-- Your instructions --
With the entries below as the source, tally the lines that contain the string "README" and give the number only.

━━━━━ Material provided ━━━━━

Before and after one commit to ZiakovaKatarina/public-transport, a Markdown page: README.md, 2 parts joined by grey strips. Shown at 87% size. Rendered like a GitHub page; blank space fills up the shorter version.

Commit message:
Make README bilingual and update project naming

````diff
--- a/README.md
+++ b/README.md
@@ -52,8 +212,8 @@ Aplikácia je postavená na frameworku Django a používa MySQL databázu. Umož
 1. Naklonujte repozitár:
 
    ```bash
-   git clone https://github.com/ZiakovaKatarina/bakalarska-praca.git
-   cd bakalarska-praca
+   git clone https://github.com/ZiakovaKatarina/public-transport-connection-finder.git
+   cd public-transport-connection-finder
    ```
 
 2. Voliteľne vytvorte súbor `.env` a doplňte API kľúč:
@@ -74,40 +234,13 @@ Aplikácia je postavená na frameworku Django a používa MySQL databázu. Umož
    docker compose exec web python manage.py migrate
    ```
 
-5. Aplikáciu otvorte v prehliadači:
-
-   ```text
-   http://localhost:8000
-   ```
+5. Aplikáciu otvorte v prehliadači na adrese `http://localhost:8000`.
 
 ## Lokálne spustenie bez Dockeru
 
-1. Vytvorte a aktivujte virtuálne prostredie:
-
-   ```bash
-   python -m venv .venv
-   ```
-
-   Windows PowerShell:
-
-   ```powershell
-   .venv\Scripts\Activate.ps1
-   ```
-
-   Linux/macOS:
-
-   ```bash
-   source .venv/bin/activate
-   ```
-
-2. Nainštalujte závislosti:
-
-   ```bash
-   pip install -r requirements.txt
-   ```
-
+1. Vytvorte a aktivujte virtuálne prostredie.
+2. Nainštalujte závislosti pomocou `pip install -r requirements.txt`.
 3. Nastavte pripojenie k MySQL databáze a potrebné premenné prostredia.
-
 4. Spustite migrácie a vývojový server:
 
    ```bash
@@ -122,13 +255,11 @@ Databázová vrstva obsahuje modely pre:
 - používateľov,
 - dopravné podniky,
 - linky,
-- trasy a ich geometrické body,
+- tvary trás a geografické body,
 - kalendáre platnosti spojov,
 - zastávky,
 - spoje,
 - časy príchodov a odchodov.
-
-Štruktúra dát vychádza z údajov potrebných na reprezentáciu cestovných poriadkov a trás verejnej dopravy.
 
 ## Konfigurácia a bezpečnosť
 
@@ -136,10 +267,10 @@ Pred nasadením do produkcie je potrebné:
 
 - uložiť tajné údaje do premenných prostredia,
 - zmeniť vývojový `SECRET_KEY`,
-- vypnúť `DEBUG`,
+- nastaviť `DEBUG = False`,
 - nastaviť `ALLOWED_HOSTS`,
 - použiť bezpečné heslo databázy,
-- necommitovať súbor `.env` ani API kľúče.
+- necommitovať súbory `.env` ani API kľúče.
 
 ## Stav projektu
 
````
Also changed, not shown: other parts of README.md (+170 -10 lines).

━━━━━

-- Exercise result --
5